At the end of each year, it’s customary to give your church supporters a summary of their gifts. The primary reason is for tax purposes, but it’s also a way to recap everything your church has done over the past year with their support.
Dear [first name],
You’re getting this letter because you gave to [church name] at some point during the past year. That might have been a one-time gift, or recurring donations. Either way, we want to thank you for your generous support. Every contribution helps.
One of the official reasons for this letter is for tax purposes. That’s right—you get to write these donations off on your taxes. Which is why we’ve included a summary of all the contributions you’ve made to our church this year.
But the other reason for this letter is to let you know what we’ve done with the money you gave. We take stewardship very seriously, which means we value spending our time and resources wisely.

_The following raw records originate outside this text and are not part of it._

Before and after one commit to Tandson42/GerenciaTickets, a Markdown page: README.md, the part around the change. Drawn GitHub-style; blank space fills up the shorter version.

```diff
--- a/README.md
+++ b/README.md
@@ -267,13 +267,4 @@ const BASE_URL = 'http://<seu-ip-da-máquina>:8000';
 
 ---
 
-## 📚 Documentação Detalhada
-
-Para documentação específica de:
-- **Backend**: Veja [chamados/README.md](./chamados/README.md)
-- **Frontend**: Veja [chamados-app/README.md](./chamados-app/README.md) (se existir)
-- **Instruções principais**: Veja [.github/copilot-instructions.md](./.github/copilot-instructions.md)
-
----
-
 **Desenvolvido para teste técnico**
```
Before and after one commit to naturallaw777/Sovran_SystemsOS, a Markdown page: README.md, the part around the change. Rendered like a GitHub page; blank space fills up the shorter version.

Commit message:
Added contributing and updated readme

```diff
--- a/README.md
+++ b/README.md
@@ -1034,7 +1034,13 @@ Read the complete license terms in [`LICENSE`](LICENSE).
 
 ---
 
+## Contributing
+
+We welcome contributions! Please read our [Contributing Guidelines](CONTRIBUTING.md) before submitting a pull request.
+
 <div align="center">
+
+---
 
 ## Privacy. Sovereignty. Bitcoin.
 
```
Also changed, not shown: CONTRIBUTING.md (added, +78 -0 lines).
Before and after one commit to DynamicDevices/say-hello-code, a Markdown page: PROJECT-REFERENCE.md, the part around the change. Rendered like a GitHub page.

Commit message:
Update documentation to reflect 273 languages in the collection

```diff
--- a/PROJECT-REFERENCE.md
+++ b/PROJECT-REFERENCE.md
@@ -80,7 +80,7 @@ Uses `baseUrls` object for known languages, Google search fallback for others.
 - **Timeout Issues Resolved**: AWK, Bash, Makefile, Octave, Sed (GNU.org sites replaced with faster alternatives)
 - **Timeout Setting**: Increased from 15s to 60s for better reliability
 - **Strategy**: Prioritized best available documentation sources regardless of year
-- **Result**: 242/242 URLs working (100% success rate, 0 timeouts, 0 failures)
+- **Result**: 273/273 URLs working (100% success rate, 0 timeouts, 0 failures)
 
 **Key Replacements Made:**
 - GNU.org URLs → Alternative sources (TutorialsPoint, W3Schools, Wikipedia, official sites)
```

During the year, our church supported local nonprofits, sent global missions teams, and baptised quite a few people. It was a great year for us—thanks in large part to donors like you.
So thank you for your support of our church, and we hope you’ll consider continuing to contribute to our mission in the coming year.
Sometimes you need to make a more significant financial push using tried and true church fundraising ideas. Some churches call this a Stewardship Campaign or a Church Capital Campaign. Either way, the goal is to raise a certain amount of money for a big project. And typically, a solid letter of appeal is an integral part of that.
Dear [first name],
God has a plan for everyone and everything. That includes you, and it includes [church name]. None of us can fully know God’s plan—the best we can do is pray and listen for clarity. Our church leadership has been doing just that and are excited to announce our latest church project.
[Detail the outline of the major church project—this could include a building campaign, or raising support for a global mission trip. Anything specific to your church that requires a fundraising letter. Be sure to include a fundraising goal so everyone knows what you’re shooting for.]
But we can’t pull this off without your support. Whether you give to the church on a regular basis, or just attend on occasion, we’re asking you to consider contributing to this massive undertaking prayerfully. It’s something we need our entire church community’s help with.
Even if you can’t make a large gift, know that every little bit helps. It’s more about coming together as a community united behind a common cause. We hope that you’ll consider making a donation towards this great step forward that we’re making together.
It’s not enough to just copy and paste this content and send away. The key to an effective church donation letter is a touch of personalization. Follow these tips to take your donation letters to the next level:
There’s no one right or wrong way to write a donation letter or request contributions. You’ve got to do what is right for your church and congregation. But if you stick to these general tips, you’ll probably start to see some traction when it comes to giving.
Most people don’t love talking about money in church. But it’s a necessary and vital part of your church. And maximizing your efforts when it comes to donation letters will help make those conversations more comfortable. So what do you do next to put this into effect?
And if you’re looking for ways to grow your church’s giving capacity, Tithely can help.
Tithely’s systems make it as easy as possible for people to give to your church. Now all you need to start doing is generating a culture of gratitude. There’s nothing standing in your way. Go unleash generosity in your church.
How does your church use donation letters to spread generosity? Share your thoughts in the comments below!
Editor's Note: This is a guest post from Robert Carnes. Robert is a writer and storyteller. He's the author of The Original Storyteller: Become a Better Storyteller in 30 Days. A former church communicator and nonprofit marketer, Robert works as a managing editor for Orange in Atlanta.